> **Problem requirements**: Every line of the entries below that mentions "flex" is to be copied out.

Source records
::::::::

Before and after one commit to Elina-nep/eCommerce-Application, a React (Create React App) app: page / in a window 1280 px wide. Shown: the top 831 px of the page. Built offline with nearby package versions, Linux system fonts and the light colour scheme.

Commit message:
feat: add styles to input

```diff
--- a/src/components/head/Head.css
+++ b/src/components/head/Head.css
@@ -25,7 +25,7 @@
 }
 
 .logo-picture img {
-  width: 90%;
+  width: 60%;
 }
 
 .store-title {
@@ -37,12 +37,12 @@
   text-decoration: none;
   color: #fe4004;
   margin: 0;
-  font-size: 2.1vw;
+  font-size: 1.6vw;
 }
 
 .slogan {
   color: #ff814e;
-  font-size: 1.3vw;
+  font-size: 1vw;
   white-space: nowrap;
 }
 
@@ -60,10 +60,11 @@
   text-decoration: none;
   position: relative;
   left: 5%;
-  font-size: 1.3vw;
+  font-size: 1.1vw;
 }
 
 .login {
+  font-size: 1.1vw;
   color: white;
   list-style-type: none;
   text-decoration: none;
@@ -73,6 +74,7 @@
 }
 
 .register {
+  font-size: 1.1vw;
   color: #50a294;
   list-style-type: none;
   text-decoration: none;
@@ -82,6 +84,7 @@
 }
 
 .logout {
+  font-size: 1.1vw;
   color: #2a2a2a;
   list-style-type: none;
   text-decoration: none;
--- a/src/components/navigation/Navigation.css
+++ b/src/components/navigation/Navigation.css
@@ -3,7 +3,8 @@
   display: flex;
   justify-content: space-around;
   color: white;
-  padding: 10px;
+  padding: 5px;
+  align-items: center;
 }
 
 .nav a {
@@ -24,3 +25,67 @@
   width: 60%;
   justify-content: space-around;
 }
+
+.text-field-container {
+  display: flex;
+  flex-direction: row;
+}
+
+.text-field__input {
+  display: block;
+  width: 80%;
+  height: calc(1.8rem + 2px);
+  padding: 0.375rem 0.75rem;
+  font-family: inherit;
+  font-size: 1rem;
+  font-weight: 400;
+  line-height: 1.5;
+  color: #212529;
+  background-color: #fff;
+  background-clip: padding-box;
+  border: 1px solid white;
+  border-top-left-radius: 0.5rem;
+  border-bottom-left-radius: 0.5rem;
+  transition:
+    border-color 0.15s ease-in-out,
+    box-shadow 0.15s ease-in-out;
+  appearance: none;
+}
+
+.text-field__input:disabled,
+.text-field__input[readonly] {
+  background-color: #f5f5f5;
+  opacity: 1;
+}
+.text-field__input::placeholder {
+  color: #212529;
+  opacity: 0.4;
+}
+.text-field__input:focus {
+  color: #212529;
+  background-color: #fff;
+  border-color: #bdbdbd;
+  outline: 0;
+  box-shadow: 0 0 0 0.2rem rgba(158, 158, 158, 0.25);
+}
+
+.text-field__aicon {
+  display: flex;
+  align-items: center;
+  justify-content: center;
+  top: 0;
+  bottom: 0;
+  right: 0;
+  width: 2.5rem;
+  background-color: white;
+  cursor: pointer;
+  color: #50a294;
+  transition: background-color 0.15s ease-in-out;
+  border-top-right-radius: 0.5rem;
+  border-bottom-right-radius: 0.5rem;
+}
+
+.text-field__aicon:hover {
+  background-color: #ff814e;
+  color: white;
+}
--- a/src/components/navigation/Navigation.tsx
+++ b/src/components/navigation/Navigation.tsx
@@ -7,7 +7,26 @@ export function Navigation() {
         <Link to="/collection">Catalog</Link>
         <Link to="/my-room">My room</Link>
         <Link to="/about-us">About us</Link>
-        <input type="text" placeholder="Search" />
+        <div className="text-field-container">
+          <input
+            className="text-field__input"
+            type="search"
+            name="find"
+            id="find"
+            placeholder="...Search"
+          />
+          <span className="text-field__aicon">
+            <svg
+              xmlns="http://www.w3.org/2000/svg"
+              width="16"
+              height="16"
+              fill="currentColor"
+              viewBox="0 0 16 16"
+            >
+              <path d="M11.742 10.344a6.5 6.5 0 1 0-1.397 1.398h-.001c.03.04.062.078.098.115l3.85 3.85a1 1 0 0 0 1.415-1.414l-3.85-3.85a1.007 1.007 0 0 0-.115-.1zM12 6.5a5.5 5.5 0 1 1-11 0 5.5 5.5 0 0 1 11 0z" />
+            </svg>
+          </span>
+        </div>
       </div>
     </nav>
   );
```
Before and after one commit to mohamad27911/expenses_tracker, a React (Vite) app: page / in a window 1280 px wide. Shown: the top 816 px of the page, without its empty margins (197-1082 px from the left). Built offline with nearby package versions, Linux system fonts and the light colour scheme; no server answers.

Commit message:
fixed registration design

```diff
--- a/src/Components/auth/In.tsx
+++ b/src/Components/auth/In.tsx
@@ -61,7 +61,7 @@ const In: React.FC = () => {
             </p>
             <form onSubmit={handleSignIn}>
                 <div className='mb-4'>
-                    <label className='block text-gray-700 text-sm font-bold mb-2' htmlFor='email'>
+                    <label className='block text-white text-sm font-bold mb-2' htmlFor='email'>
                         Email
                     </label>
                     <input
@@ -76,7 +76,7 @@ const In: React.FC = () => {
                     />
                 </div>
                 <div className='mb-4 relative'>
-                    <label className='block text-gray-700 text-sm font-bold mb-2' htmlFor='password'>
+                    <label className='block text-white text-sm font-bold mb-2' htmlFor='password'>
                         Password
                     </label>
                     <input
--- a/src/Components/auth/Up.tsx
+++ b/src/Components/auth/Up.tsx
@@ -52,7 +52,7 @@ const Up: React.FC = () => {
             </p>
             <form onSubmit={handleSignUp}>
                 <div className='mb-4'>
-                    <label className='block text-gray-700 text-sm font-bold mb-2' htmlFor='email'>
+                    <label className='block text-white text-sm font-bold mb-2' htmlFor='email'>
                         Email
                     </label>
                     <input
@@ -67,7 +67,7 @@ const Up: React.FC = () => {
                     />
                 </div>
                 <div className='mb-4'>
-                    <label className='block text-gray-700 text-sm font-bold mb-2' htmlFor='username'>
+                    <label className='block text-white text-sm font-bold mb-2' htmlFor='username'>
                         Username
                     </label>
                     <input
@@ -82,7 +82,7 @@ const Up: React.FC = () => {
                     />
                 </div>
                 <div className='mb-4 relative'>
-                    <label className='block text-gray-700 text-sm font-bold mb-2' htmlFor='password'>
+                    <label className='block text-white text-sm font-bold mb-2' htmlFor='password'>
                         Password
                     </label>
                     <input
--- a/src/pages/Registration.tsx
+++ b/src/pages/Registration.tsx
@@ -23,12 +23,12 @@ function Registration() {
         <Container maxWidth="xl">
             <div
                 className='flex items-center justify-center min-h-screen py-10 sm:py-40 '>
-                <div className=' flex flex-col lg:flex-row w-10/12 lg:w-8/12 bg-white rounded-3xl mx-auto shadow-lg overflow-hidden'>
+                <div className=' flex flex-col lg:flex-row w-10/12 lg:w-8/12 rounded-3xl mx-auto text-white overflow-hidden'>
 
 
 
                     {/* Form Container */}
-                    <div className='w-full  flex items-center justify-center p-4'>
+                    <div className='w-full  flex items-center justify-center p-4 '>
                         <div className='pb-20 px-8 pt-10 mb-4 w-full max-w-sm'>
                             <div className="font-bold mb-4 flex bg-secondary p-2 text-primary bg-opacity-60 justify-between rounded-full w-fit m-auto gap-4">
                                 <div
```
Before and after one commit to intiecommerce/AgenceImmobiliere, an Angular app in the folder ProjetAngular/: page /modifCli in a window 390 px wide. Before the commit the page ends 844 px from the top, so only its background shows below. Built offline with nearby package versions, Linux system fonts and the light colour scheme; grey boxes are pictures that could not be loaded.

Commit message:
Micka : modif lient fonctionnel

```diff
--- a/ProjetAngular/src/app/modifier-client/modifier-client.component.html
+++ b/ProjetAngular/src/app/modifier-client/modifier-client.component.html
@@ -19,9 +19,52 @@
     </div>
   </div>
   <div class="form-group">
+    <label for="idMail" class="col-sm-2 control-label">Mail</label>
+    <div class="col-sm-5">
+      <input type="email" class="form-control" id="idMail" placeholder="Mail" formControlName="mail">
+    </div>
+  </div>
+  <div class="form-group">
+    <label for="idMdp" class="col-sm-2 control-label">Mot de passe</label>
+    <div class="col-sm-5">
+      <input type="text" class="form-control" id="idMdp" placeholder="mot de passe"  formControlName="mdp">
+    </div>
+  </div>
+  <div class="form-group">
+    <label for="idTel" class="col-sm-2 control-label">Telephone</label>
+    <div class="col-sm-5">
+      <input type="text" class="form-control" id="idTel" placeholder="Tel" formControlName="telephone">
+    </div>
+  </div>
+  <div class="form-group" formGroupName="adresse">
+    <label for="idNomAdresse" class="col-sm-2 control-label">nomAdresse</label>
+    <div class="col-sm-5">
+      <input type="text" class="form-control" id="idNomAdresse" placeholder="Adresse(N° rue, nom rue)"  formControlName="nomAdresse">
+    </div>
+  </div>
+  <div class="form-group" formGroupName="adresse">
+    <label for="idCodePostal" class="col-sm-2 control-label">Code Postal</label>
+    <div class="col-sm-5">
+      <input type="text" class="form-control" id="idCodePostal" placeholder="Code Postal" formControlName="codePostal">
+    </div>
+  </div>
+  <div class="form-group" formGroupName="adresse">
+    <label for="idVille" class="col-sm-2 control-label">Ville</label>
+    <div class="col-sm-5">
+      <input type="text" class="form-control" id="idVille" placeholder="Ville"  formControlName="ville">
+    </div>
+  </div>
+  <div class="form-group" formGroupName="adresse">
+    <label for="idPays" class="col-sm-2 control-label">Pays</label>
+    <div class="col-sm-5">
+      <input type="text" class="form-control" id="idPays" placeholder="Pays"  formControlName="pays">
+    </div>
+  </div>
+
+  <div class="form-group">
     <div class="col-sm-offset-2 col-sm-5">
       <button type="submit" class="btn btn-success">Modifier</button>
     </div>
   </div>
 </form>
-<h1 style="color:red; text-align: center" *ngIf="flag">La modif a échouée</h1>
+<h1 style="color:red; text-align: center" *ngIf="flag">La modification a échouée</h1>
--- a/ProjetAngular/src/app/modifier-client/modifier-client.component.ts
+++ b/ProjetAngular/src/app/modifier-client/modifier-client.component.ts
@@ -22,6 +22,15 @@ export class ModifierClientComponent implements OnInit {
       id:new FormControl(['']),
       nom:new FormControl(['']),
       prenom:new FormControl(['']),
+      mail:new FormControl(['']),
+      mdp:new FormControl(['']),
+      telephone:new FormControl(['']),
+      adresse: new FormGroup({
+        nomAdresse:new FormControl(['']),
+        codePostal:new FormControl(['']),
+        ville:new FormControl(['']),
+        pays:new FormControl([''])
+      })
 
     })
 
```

::::::::

> **Response to the exercise**:
   display: flex;
+  display: flex;
+  flex-direction: row;
+  display: flex;
                 className='flex items-center justify-center min-h-screen py-10 sm:py-40 '>
-                <div className=' flex flex-col lg:flex-row w-10/12 lg:w-8/12 bg-white rounded-3xl mx-auto shadow-lg overflow-hidden'>
+                <div className=' flex flex-col lg:flex-row w-10/12 lg:w-8/12 rounded-3xl mx-auto text-white overflow-hidden'>
-                    <div className='w-full  flex items-center justify-center p-4'>
+                    <div className='w-full  flex items-center justify-center p-4 '>
                             <div className="font-bold mb-4 flex bg-secondary p-2 text-primary bg-opacity-60 justify-between rounded-full w-fit m-auto gap-4">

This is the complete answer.